It’s not so much a matter of there being a fully developed
set of facial features on its surface to perceive
as it is that we, looking for facial features, find them.
It’s what we’ve been doing all our lives.
When our parents first held us,
we looked into their eyes;
we recognized features there,
though we had no names for them:
eyes, a nose, a mouth,
set in a roundish, oval.
And from that point on,
when we heard a voice or recognized
the form of a human, we looked for that
indicator of their intent,
that source of love and approval
— the face.
Many times, I’ve noticed,
especially when my mind is tired,
that staring into seemingly random patterns on walls
on floors, even ceilings, that my brain will form those patterns into faces.
Bearded and bewigged ones, angelic ones;
too many Lincolns, Washingtons, and cherubs to count.
But it all links back, ultimately to those first experiences,
when being lifted from crib or cradle, we came quickly to realize
that the best indicator that we were loved
was a smiling, cooing face, searching our own
for signs of a response.
I think that’s why the craters and shadows
we perceive on our friendly sallow-faced satellite
most often seem to be smiling back at us.
Western outdoors adventure writer Craig Childs
tells of an experience deep in a slot canyon
leading into the main basin of the Grand Canyon.
He had been wandering interconnected canyons for days,
isolated from human companionship,
when he heard voices ahead, hidden in the folds of the rock.
He definitely was drawing closer
and the voices became clearer as he approached.
He could almost make out the words of their

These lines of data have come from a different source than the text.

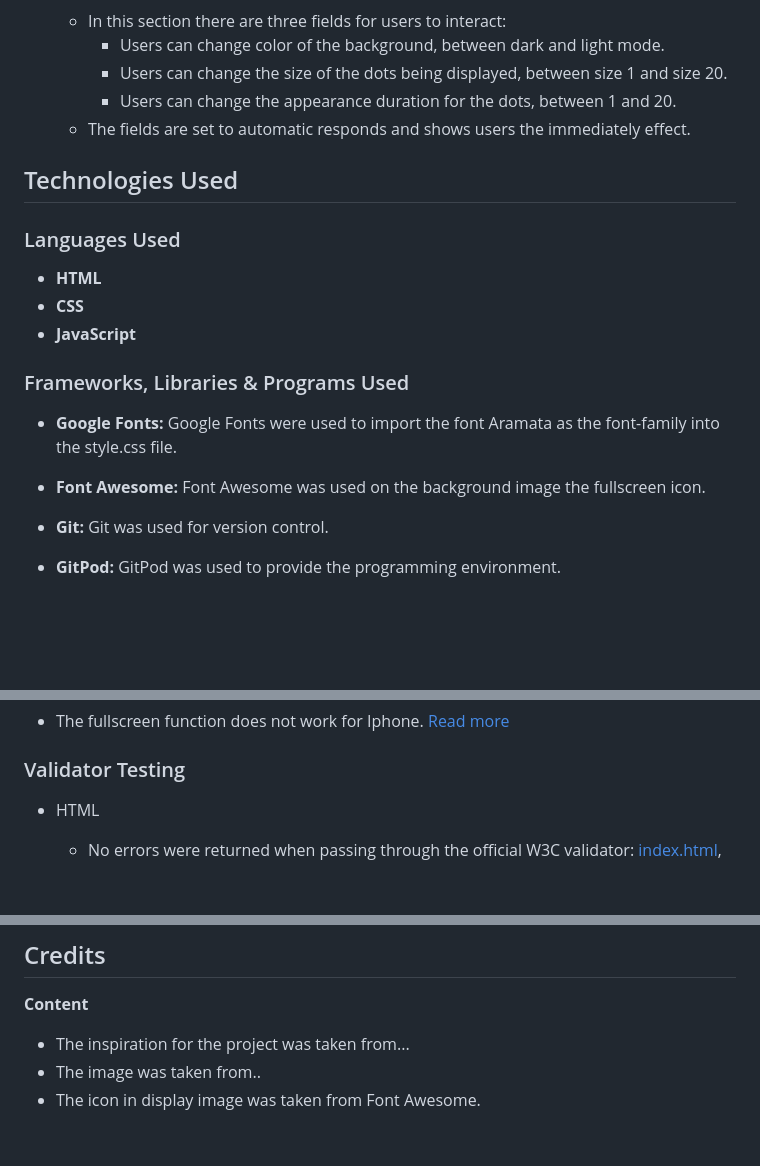
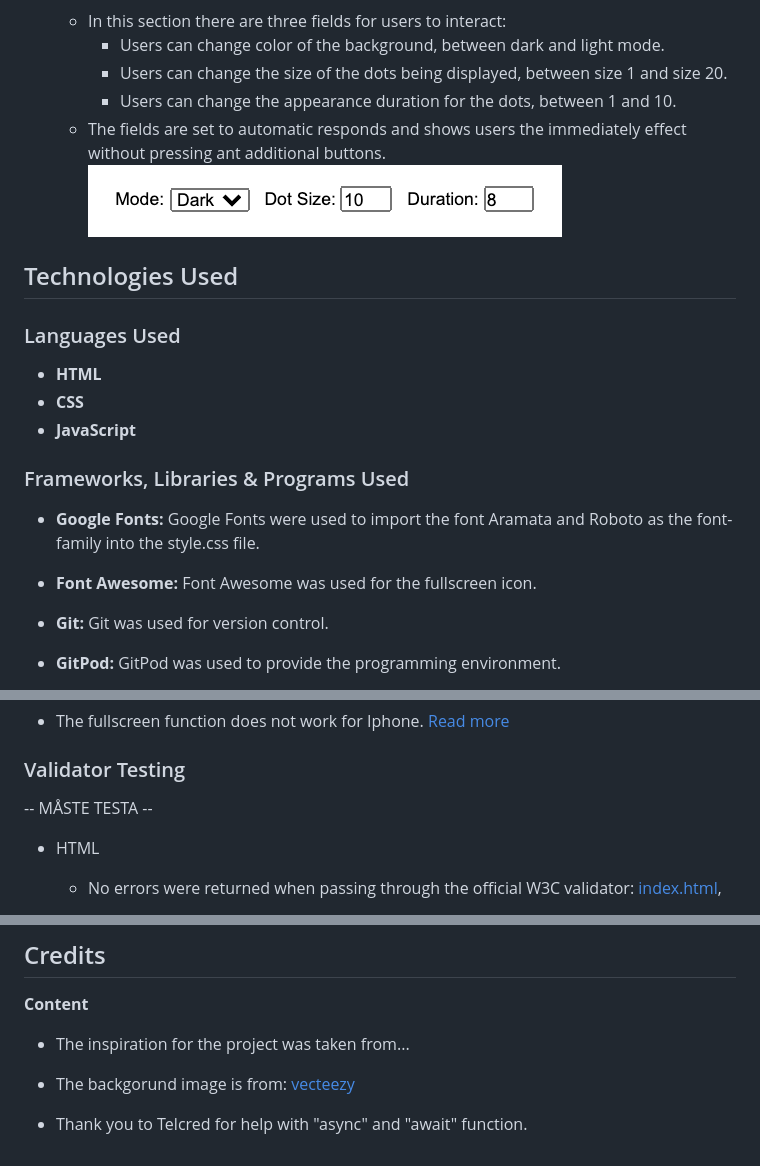
Before and after one commit to Telcred/blink, a Markdown page: README.md, 3 parts joined by grey strips. GitHub-like rendering; pictures changed too: assets/readme/userinteraction.png (added); blank space fills up the shorter version.

```diff
--- a/README.md
+++ b/README.md
@@ -28,8 +35,10 @@
    - In this section there are three fields for users to interact:
         - Users can change color of the background, between dark and light mode.
         - Users can change the size of the dots being displayed, between size 1 and size 20.
-        - Users can change the appearance duration for the dots, between 1 and 20.
-    - The fields are set to automatic responds and shows users the immediately effect.
+        - Users can change the appearance duration for the dots, between 1 and 10.
+    - The fields are set to automatic responds and shows users the immediately effect without pressing ant additional buttons.
+ ![User Interaction](assets/readme/userinteraction.png)
+
 ## Technologies Used
 
 ### Languages Used
@@ -40,10 +49,10 @@
 
 ### Frameworks, Libraries & Programs Used
 - __Google Fonts:__
-    Google Fonts were used to import the font Aramata as the font-family into the style.css file.
+    Google Fonts were used to import the font Aramata and Roboto as the font-family into the style.css file.
 
 - __Font Awesome:__
-     Font Awesome was used on the background image the fullscreen icon.
+     Font Awesome was used for the fullscreen icon.
 
 - __Git:__
      Git was used for version control.
@@ -69,6 +78,8 @@
 
 ### Validator Testing
 
+ -- MÅSTE TESTA --
+
 - HTML
   - No errors were returned when passing through the official W3C validator:
   [index.html](https://validator.w3.org/nu/?doc=https%3A%2F%2F8000-gray-dingo-ob9ikojk.ws-eu25.gitpod.io%2Findex.html),
@@ -93,5 +104,6 @@ The live link can be found here -  https://emmabergner.github.io/blinkl/
 ## Credits
 __Content__
 - The inspiration for the project was taken from...
-- The image was taken from..
-- The icon in display image was taken from Font Awesome.
+
+- The backgorund image is from: [vecteezy](https://static.vecteezy.com/ti/gratis-vektor/p1/3013055-frihand-varldskarta-skiss-pa-vit-bakgrund-vector.jpg)
+- Thank you to Telcred for help with "async" and "await" function.
```
Also changed, not shown: other parts of README.md (+18 -11 lines), assets/readme/ami.png, assets/readme/background.png (added), assets/readme/info.png (added), assets/readme/logo.png (added), 3 other files.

He was about to shout a greeting
when he turned a bend and found water flowing over rocks.
Like faces from the visual,
we seek to make human conversation

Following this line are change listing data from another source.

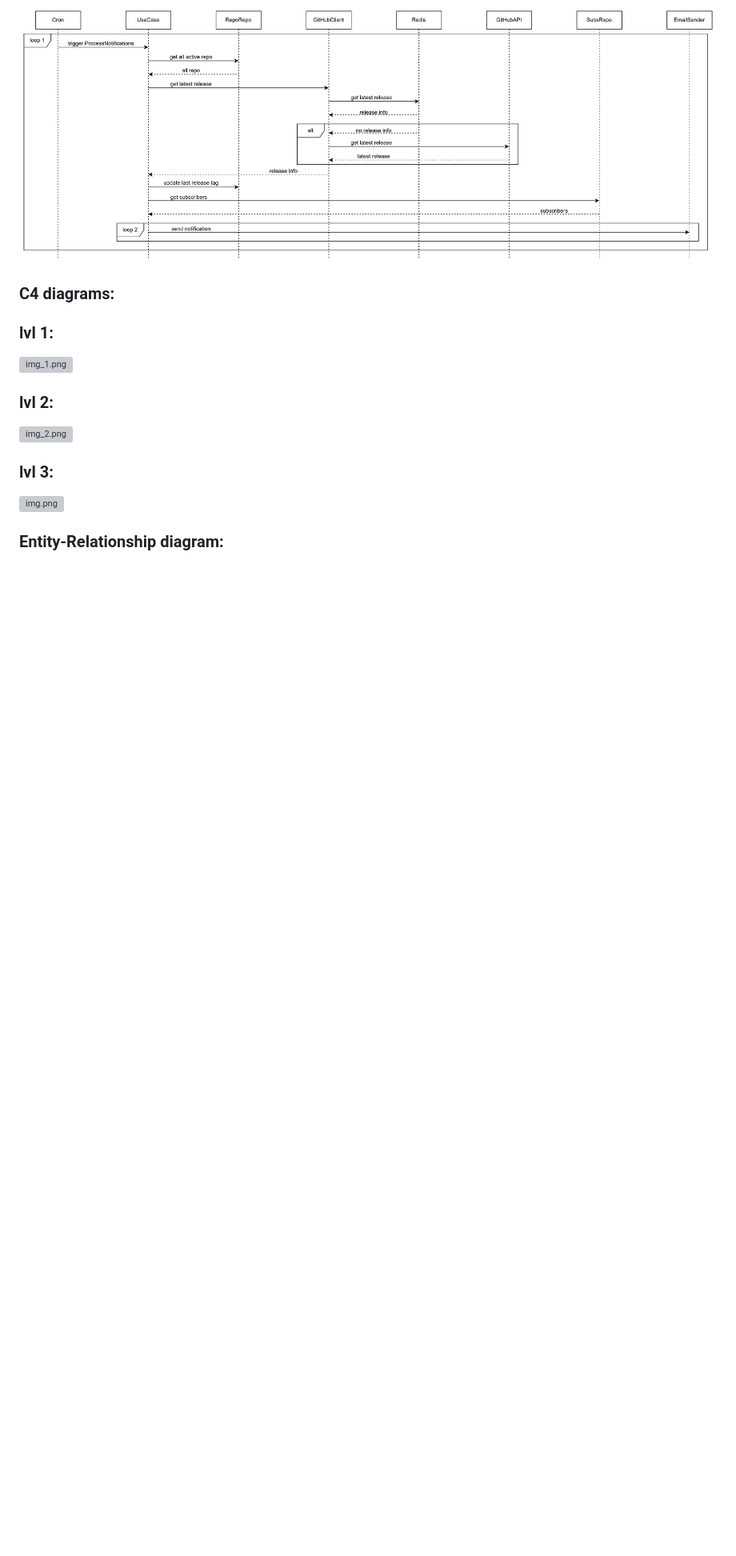
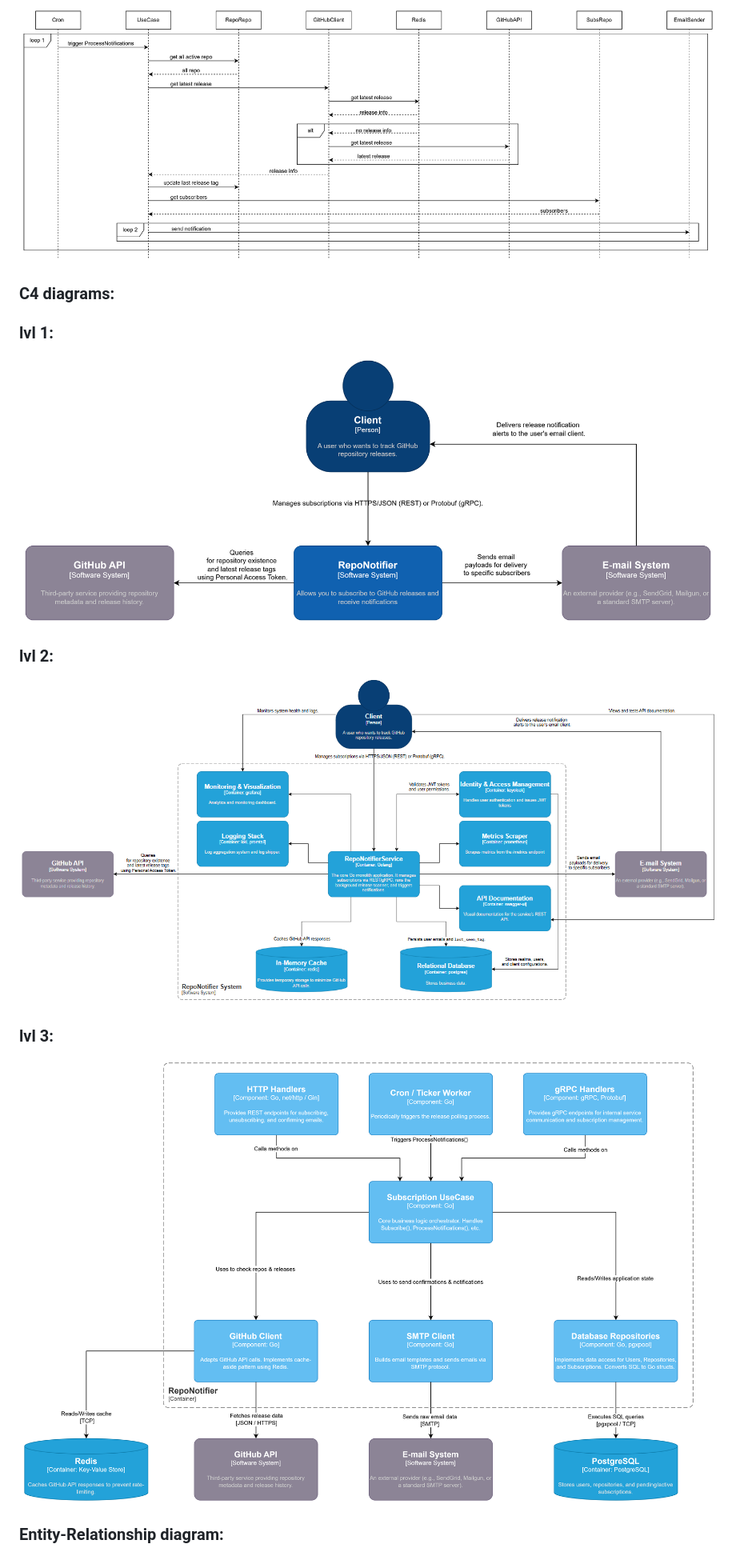
Before and after one commit to GenesisEducationKyiv/software-engineering-school-6-0-ReilEgor, a Markdown page: docs/SD/systemDesign.md, the part around the change. Shown: that part at 80% size. Rendered like a GitHub page; pictures changed too: docs/SD/img/c4n2.png (added), docs/SD/img/c4n3.png (added); blank space fills up the shorter version; grey boxes are pictures that could not be loaded.

```diff
--- a/docs/SD/systemDesign.md
+++ b/docs/SD/systemDesign.md
@@ -70,11 +70,11 @@
 ### C4 diagrams:
 
 ### lvl 1:
-![img_1.png](img/c4#2.png)
+![img_1.png](img/c4n1.png)
 ### lvl 2:
-![img_2.png](img/c4#3.png)
+![img.png](img/c4n2.png)
 ### lvl 3:
-![img.png](img/c4#1.png)
+![img.png](img/c4n3.png)
 
 ### Entity-Relationship diagram:
 
```
Also changed, not shown: docs/SD/img/c4#1.png (deleted), docs/SD/img/c4#3.png (deleted), docs/SD/img/c4n1.png (renamed from docs/SD/img/c4#2.png), 1 other file.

from the auditory.
It’s almost enough evidence to make you think
we are deeply, to the core of our souls,
engineered for connection to each other,
to the giving and receiving of love and attention
and mutual validation through our interactions.
Perhaps we are all bits of the Trinity,
longing for the give and take of connectedness.
Bits of the Trinity longing to share the give and take
of life and love with humanity,
even if we have to create them ourselves.